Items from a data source
• • • • • • •

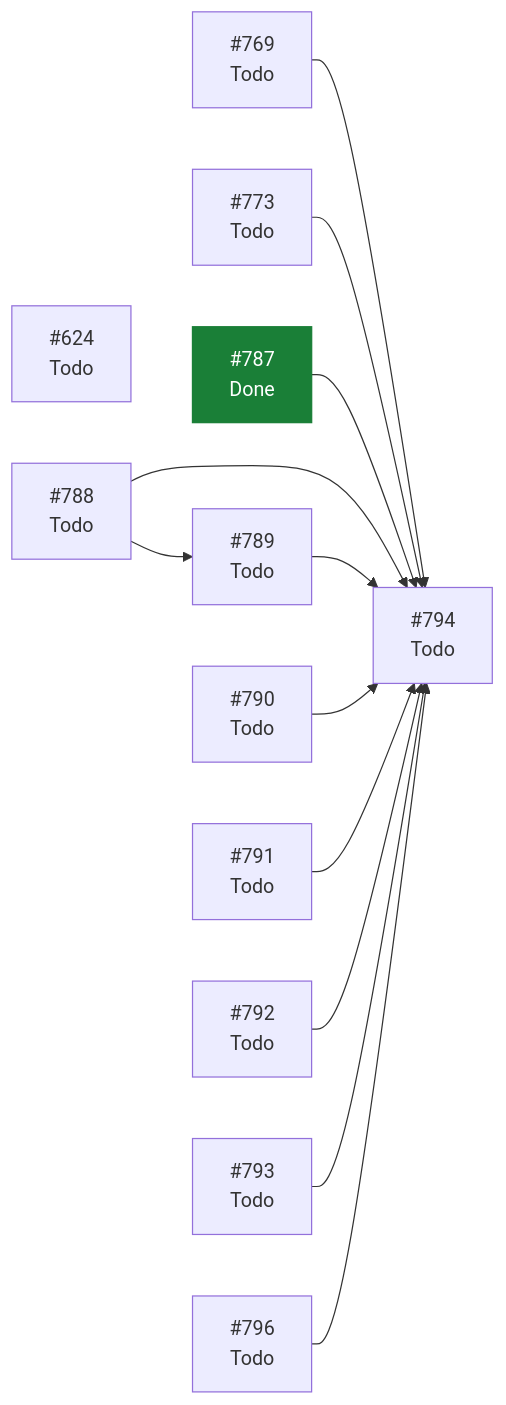
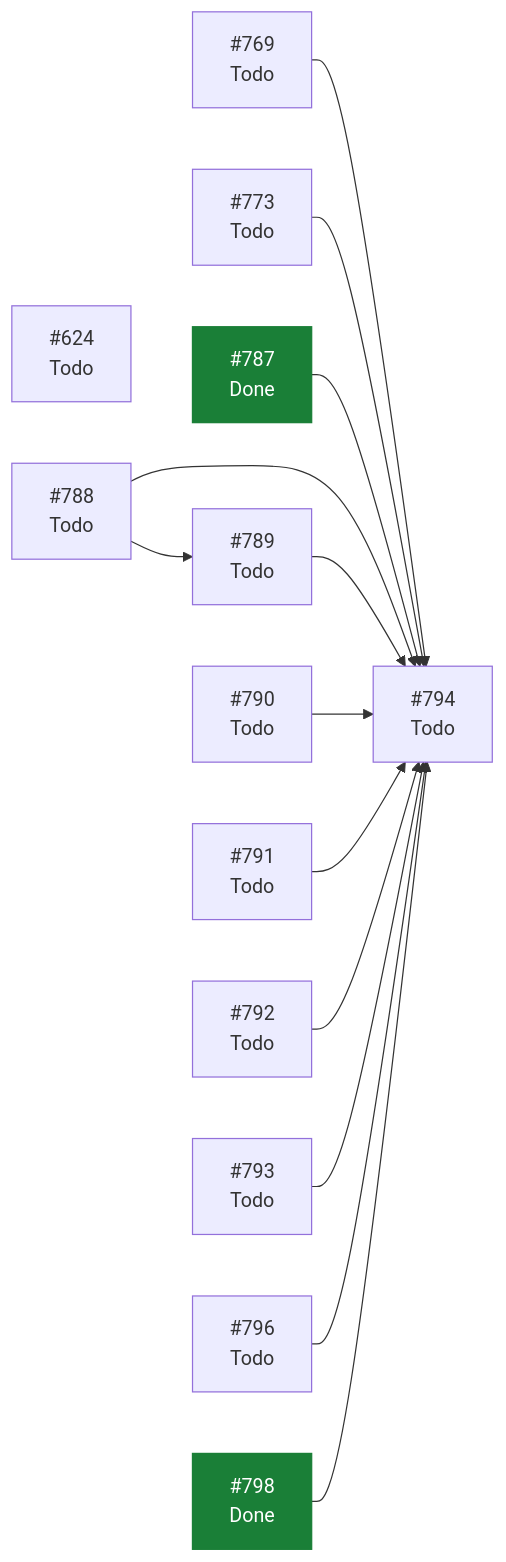
The diagram in docs/planning/STATUS.md (ecamp0s/evault), drawn with Mermaid before and after one commit. The commit also changed other lines of this file, not shown here.

````diff
--- a/docs/planning/STATUS.md
+++ b/docs/planning/STATUS.md
@@ -96,28 +97,30 @@
 ```mermaid
 graph LR
   I624["#624<br/>Todo"]
   I769["#769<br/>Todo"]
   I773["#773<br/>Todo"]
   I787["#787<br/>Done"]
   I788["#788<br/>Todo"]
   I789["#789<br/>Todo"]
   I790["#790<br/>Todo"]
   I791["#791<br/>Todo"]
   I792["#792<br/>Todo"]
   I793["#793<br/>Todo"]
   I794["#794<br/>Todo"]
   I796["#796<br/>Todo"]
+  I798["#798<br/>Done"]
   I769 --> I794
   I773 --> I794
   I787 --> I794
   I788 --> I789
   I788 --> I794
   I789 --> I794
   I790 --> I794
   I791 --> I794
   I792 --> I794
   I793 --> I794
   I796 --> I794
+  I798 --> I794
   classDef hecho fill:#1a7f37,stroke:#1a7f37,color:#fff;
-  class I787 hecho;
+  class I787,I798 hecho;
 ```
````
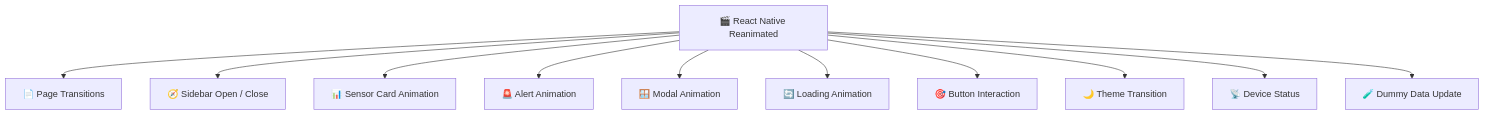
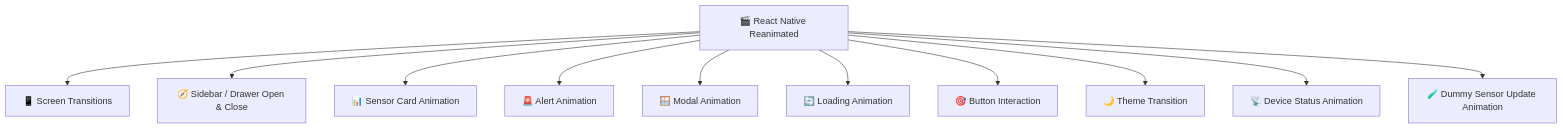
The tenth of 13 diagrams in README.md (abhishekkjaiml/smart-haven-2.0-app), drawn with Mermaid before and after one commit. The commit also changed other lines of this file, not shown here.

Commit message:
update README.md animation

````diff
--- a/README.md
+++ b/README.md
@@ -806,36 +806,36 @@
 ```mermaid
 flowchart TB
 
     MOTION["🎬 React Native Reanimated"]
 
-    PAGE["📄 Page Transitions"]
+    PAGE["📱 Screen Transitions"]
 
-    SIDEBAR["🧭 Sidebar Open / Close"]
+    SIDEBAR["🧭 Sidebar / Drawer Open & Close"]
 
     CARDS["📊 Sensor Card Animation"]
 
     ALERT["🚨 Alert Animation"]
 
     MODAL["🪟 Modal Animation"]
 
     LOADING["🔄 Loading Animation"]
 
     BUTTON["🎯 Button Interaction"]
 
     THEME["🌙 Theme Transition"]
 
-    DEVICE["📡 Device Status"]
+    DEVICE["📡 Device Status Animation"]
 
-    DATA["🧪 Dummy Data Update"]
+    DATA["🧪 Dummy Sensor Update Animation"]
 
     MOTION --> PAGE
     MOTION --> SIDEBAR
     MOTION --> CARDS
     MOTION --> ALERT
     MOTION --> MODAL
     MOTION --> LOADING
     MOTION --> BUTTON
     MOTION --> THEME
     MOTION --> DEVICE
     MOTION --> DATA
 ```
````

• • • • • • •

▸ **Work to be completed**
Which lines of the records above contain the word "MOTION"? Show each of them.

▸ **Written solution**
     MOTION["🎬 React Native Reanimated"]
     MOTION --> PAGE
     MOTION --> SIDEBAR
     MOTION --> CARDS
     MOTION --> ALERT
     MOTION --> MODAL
     MOTION --> LOADING
     MOTION --> BUTTON
     MOTION --> THEME
     MOTION --> DEVICE
     MOTION --> DATA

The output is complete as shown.